ALM XIV will issue $1.54 billion of notes, according to rating agency presale reports.
J.P. Morgan Securities is the arranger.
Despite the deal’s size, its $903 million senior tranche, which is rated AAA’ by Fitch Ratings and Moody’s Investors Service, printed at one of the lowest coupons so far this year, at 143 basis points over Libor, according to Thomson Reuters LPC. By comparison, triple-A CLO spreads averaged 147 basis points in May, and that was slightly below the prior month’s level, according to Thomson Reuters.
A $163.2 million class rated Aa2 by Fitch priced at Libor plus 210 basis points; an A2-rated $83.9 million class priced at Libor plus 295 basis points; a Baa3-rated $107.5 million tranche priced at Libor plus 345 basis points and a Ba3-rated $100.1 million class priced at Libor plus 485 million basis points. The deal also issued $157.35 million of subordinated notes that were not rated by either Fitch or Moody’s.
The deal matures in 12 years and contains a four-year reinvestment period. The CLO's debt tranches are not callable for two years as well.
Year-to-date new CLO issuance has reached $51.3 billion, a pace that is 32 percent ahead of last year, according to Thomson Reuters.

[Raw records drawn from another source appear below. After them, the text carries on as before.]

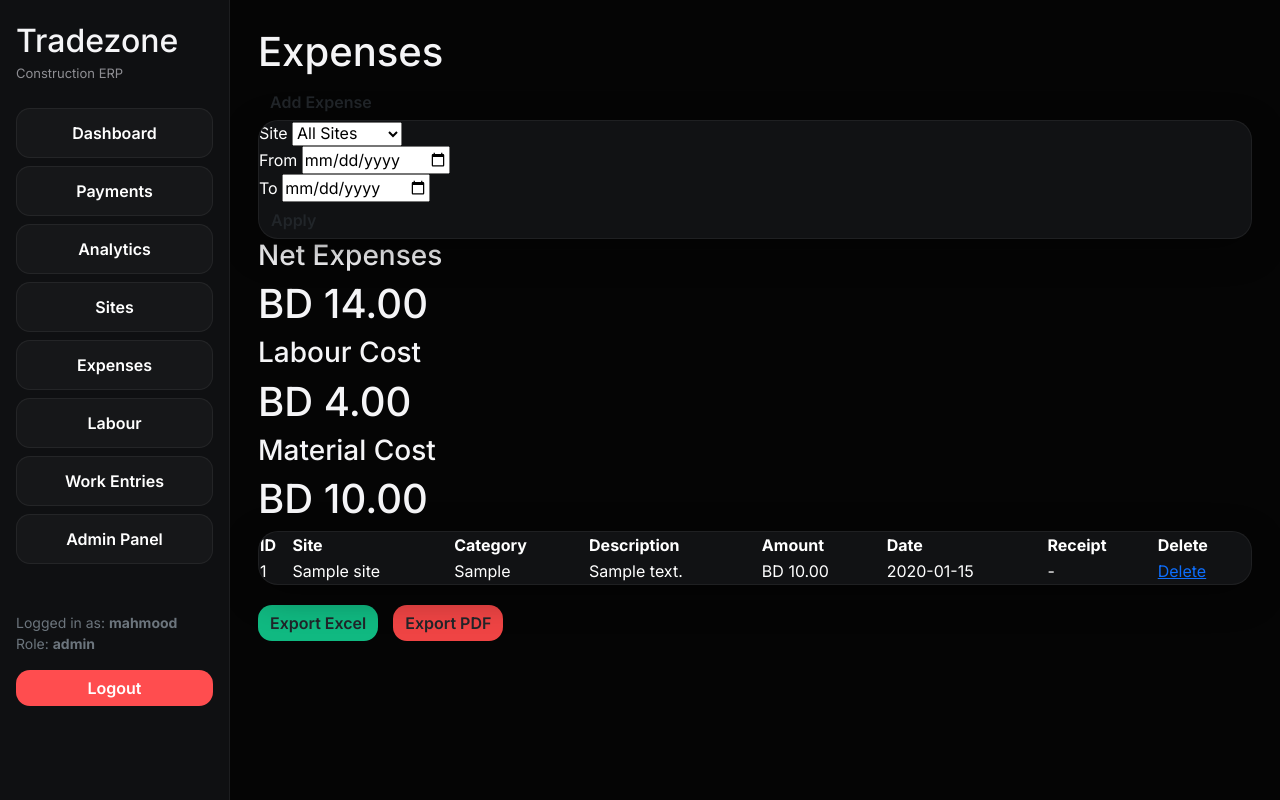
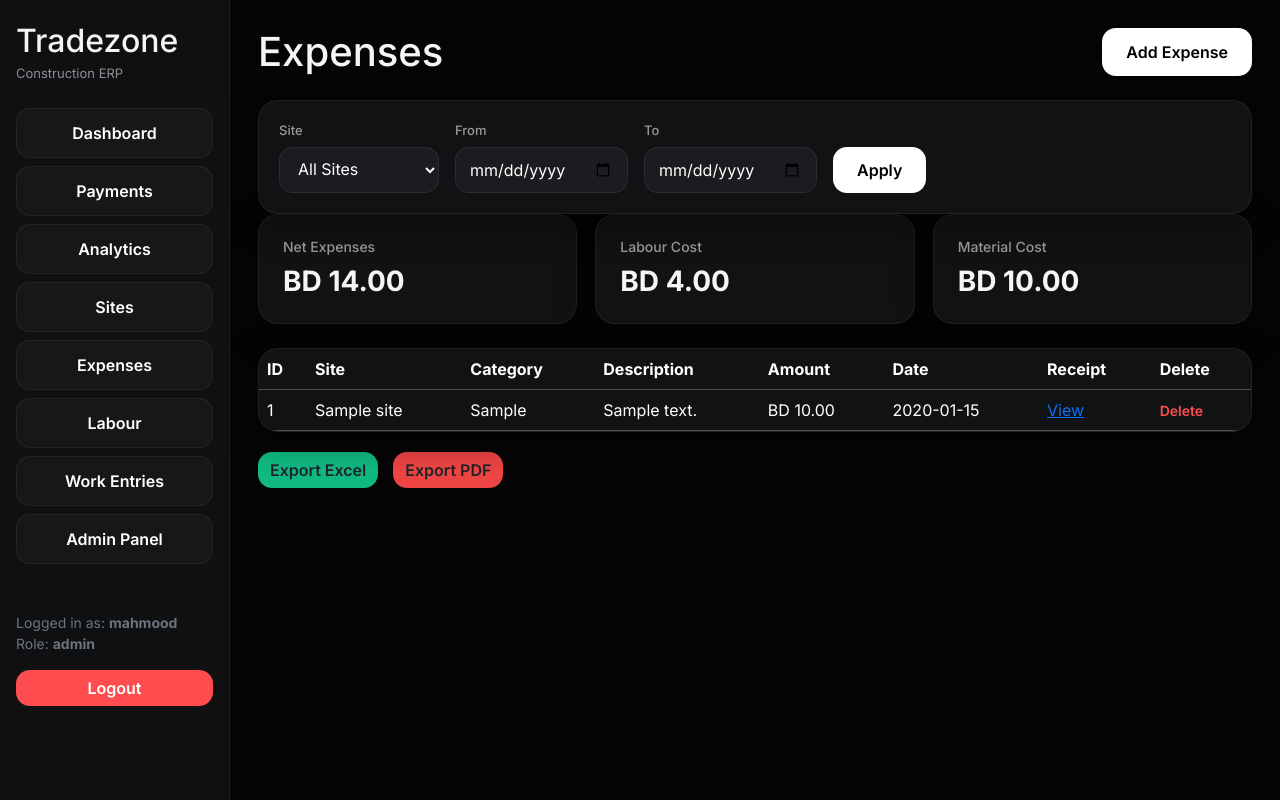
Before and after one commit to mahinrx7/tradezone-erp-v2, a Flask app: page /expenses in a window 1280 px wide. Run offline with Flask 3, Linux system fonts and the light colour scheme; a user stored in the database is signed in; tables that the repository leaves empty hold one stand-in row (values such as "Sample post").

Commit message:
Some errors

```diff
--- a/app/routes/expenses.py
+++ b/app/routes/expenses.py
@@ -101,7 +101,7 @@ def add_expense():
                 request.form["date"],
                 "%Y-%m-%d"
             ).date(),
-            receipt=filename
+            receipt_image=filename
         )
 
         db.session.add(expense)
--- a/app/static/css/style.css
+++ b/app/static/css/style.css
@@ -280,6 +280,196 @@ select.form-control option{
 }
 
 
+/* PAGE HEADER */
+
+.page-header{
+
+    display:flex;
+
+    justify-content:space-between;
+
+    align-items:center;
+
+    margin-bottom:24px;
+}
+
+.page-header h1{
+
+    margin:0;
+}
+
+.page-header .btn{
+
+    background:white;
+
+    color:black;
+
+    padding:12px 24px;
+
+    font-weight:600;
+
+    text-decoration:none;
+}
+
+.page-header .btn:hover{
+
+    background:#dcdcdc;
+
+    color:black;
+}
+
+
+/* STATS GRID */
+
+.stats-grid{
+
+    display:grid;
+
+    grid-template-columns:repeat(3,1fr);
+
+    gap:18px;
+
+    margin-bottom:24px;
+}
+
+@media(max-width:768px){
+
+    .stats-grid{
+
+        grid-template-columns:1fr;
+    }
+}
+
+
+/* STAT CARDS */
+
+.stat-card{
+
+    background:#111214;
+
+    border:1px solid rgba(255,255,255,0.06);
+
+    border-radius:20px;
+
+    padding:24px;
+
+    box-shadow:0 10px 35px rgba(0,0,0,0.4);
+}
+
+.stat-card h3{
+
+    color:#9b9b9b;
+
+    font-size:14px;
+
+    font-weight:500;
+
+    margin-bottom:10px;
+}
+
+.stat-card h1{
+
+    font-size:28px;
+
+    font-weight:700;
+
+    margin:0;
+}
+
+
+/* TOP FORM (filters) */
+
+.top-form{
+
+    display:flex;
+
+    flex-wrap:wrap;
+
+    align-items:flex-end;
+
+    gap:16px;
+
+    padding:20px;
+}
+
+.top-form .form-group{
+
+    display:flex;
+
+    flex-direction:column;
+
+    gap:6px;
+}
+
+.top-form .form-group label{
+
+    color:#9b9b9b;
+
+    font-size:13px;
+
+    font-weight:500;
+}
+
+.top-form .form-group select,
+.top-form .form-group input{
+
+    background:#1b1c1f;
+
+    border:1px solid rgba(255,255,255,0.07);
+
+    border-radius:14px;
+
+    color:white;
+
+    padding:10px 14px;
+
+    height:46px;
+
+    min-width:160px;
+}
+
+.top-form .btn{
+
+    background:white;
+
+    color:black;
+
+    padding:10px 24px;
+
+    height:46px;
+
+    font-weight:600;
+}
+
+.top-form .btn:hover{
+
+    background:#dcdcdc;
+
+    color:black;
+}
+
+
+/* DELETE BUTTON */
+
+.delete-btn{
+
+    color:#ff4d4f;
+
+    text-decoration:none;
+
+    font-weight:600;
+
+    font-size:14px;
+}
+
+.delete-btn:hover{
+
+    color:#ff7875;
+
+    text-decoration:underline;
+}
+
+
 /* ANALYTICS */
 
 .analytics-chart{
--- a/app/templates/expenses.html
+++ b/app/templates/expenses.html
@@ -104,7 +104,7 @@
 
 <div class="card">
 
-    <table>
+    <table class="table table-dark table-hover">
 
         <thead>
 
@@ -155,10 +155,10 @@
 
                 <td>
 
-                    {% if expense.receipt %}
+                    {% if expense.receipt_image %}
 
                     <a
-                        href="{{ url_for('static', filename='receipts/' + expense.receipt) }}"
+                        href="{{ url_for('static', filename='receipts/' + expense.receipt_image) }}"
                         target="_blank"
                     >
                         View
```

For more coverage on CLOs and how they affect deal structures, see "Lenders Loosen Up."